Luckily, new vegans – and even those wanting to try to incorporate some plant-based meals into their week – have plenty of options. The global plant-based meat market was valued at $4.3 billion in 2020, and is projected to grow 14% over the next five years. This growth has been driven by increasing awareness of the health benefits of plant-based meat over animal meat, which has been associated with type 2 diabetes, obesity, heart disease, and cancer. Sales of plant-based meat were rising even before the pandemic hit, but meat shortages and concerns over the state of the meatpacking industry prompted more people to try plant-based meat products such as the Beyond Burger.

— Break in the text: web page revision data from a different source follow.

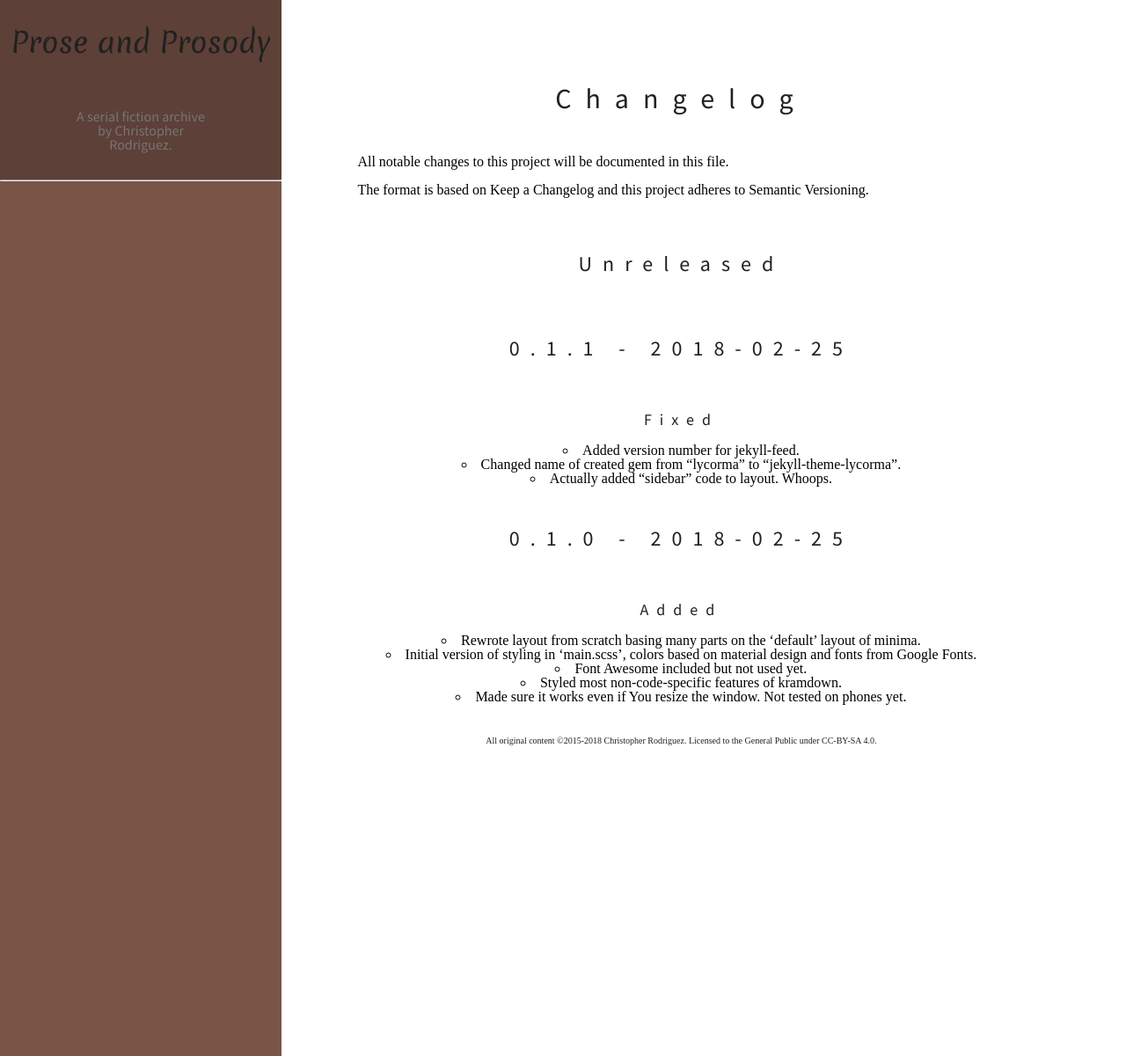
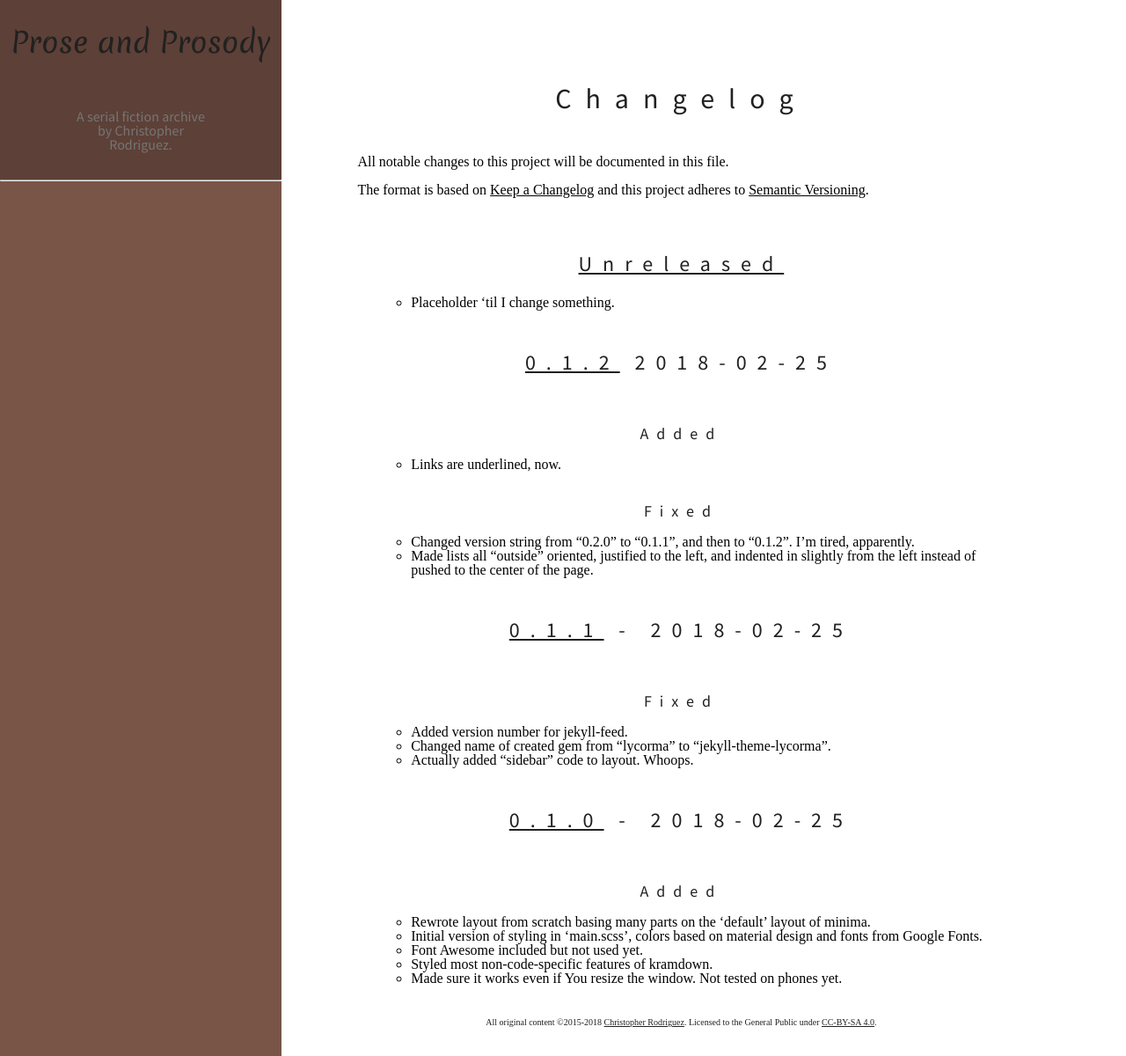
Before and after one commit to cdr255/jekyll-theme-lycorma, a Jekyll site: the page built from CHANGELOG.md, in a window 1280 px wide and 1200 px high. Shown: the whole window at 88% size. Built offline with Jekyll 4.4.1, drawn with Linux system fonts in a browser that asks for light colours; nearby versions of some CDN libraries; our own code applies the rules of GitHub Pages for plain Markdown files.

Commit message:
Fixed issues found constructing Prose and Prosody.

```diff
--- a/_config.yml
+++ b/_config.yml
@@ -27,7 +27,7 @@ github_username:  cdr255
 
 # Build settings
 markdown: kramdown
-theme: lycorma
+theme: jekyll-theme-lycorma
 plugins:
   - jekyll-feed
 
--- a/assets/main.scss
+++ b/assets/main.scss
@@ -118,6 +118,9 @@ body {
 	    background-image: -o-linear-gradient(left, #f0f0f0, #8c8b8b, #f0f0f0);
 	    width: 40%;
 	}
+	a {
+	    text-decoration-line: underline;
+	}
 
 	p {
 	    width: 100%;
@@ -128,11 +131,13 @@ body {
 	}
 
 	ul,ol {
-	    text-align: center;
+	    text-align: left;
+	    margin-left: 10%;
+	    margin-right: auto;
 	}
 
 	ul {
-	    list-style: circle inside;
+	    list-style: circle outside;
 	}
 
 	ol {
```
Also changed, not shown: CHANGELOG.md, jekyll-theme-lycorma.gemspec.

This trend is mirrored by the plant-based dairy industry, which is expected to grow 10% per year between now and 2024. This growth is driven primarily by environmental and health concerns, as well as massive marketing pushes by companies such as Oatly.
A flurry of plant-based products have entered restaurants and supermarket shelves during the past year, including Kellogg’s Incogmeato plant-based burgers and sausages, Gardein’s Ultimate Plant-Based Burger, JUST Egg’s folded egg product, and Planterra Foods’ OZO line of plant-based meats. Restaurants both fast-casual and sit-down alike have jumped on the trend. Burger King was one of the first eateries to enter the fray, rolling out its Impossible Whopper across the U.S. in summer 2019, with McDonald’s, Hard Rock Cafe, The Cheesecake Factory, Qdoba, TGI Friday’s and many more following close behind. Even IKEA joined in, developing a plant-based version of their famous Swedish meatballs. In December, cultured meat – manufactured from real cells without any animal slaughtering involved – was approved in Singapore and is available to consumers exclusively at the restaurant 1880.
As the end of the pandemic draws closer, concerns about sustainability and the climate crisis that have been sidelined for the past few months are likely to come back into focus. Over 100 countries have pledged to become carbon neutral by 2050, including Korea, Japan and the United Kingdom, as well as the European Union. In order to achieve net zero emissions, these countries may need to reform the animal agriculture industry, which is responsible for 14.5% of human-caused greenhouse gas emissions. Consumers are making the environment a priority as well: According to one survey, 59% of Americans say it’s important that their food be produced sustainably. In 2021, we’ll be paying more attention to the environmental impact of the food we eat, as well as making an effort to cut down on food waste and single-use packaging.
Even though many of us have been working from home and staying inside for months, we’ve managed to broaden our horizons. Social media and virtual cooking classes have enabled chefs and restaurant owners from all over the world to share cuisines from different cultures, and meal kits allow home cooks to recreate their favorite restaurant dishes from the comfort of their own kitchens. The Black Lives Matter movement fueled an interest in traditionally Black and African ingredients, as well as support for minority- and women-owned restaurants. The pandemic also exposed deeply-rooted social and economic divides and brought the issue of food insecurity to the forefront, as farmers were forced to destroy their products due to lack of demand while elsewhere people waited hours in food pantry lines and millions of food industry workers were laid off. Consumers took notice, and will likely continue to advocate for more equitable food and worker protection policies.
It is too early to say for certain whether the trends that took hold amid the unprecedented events of 2020 will continue through the rest of the decade, but for now, sales of plant-based meats are rising, concern for sustainability, diversity and equity is growing, and food’s ability to bolster communities and lift spirits even in the darkest of times remains strong.
Written by Alyssa Wooden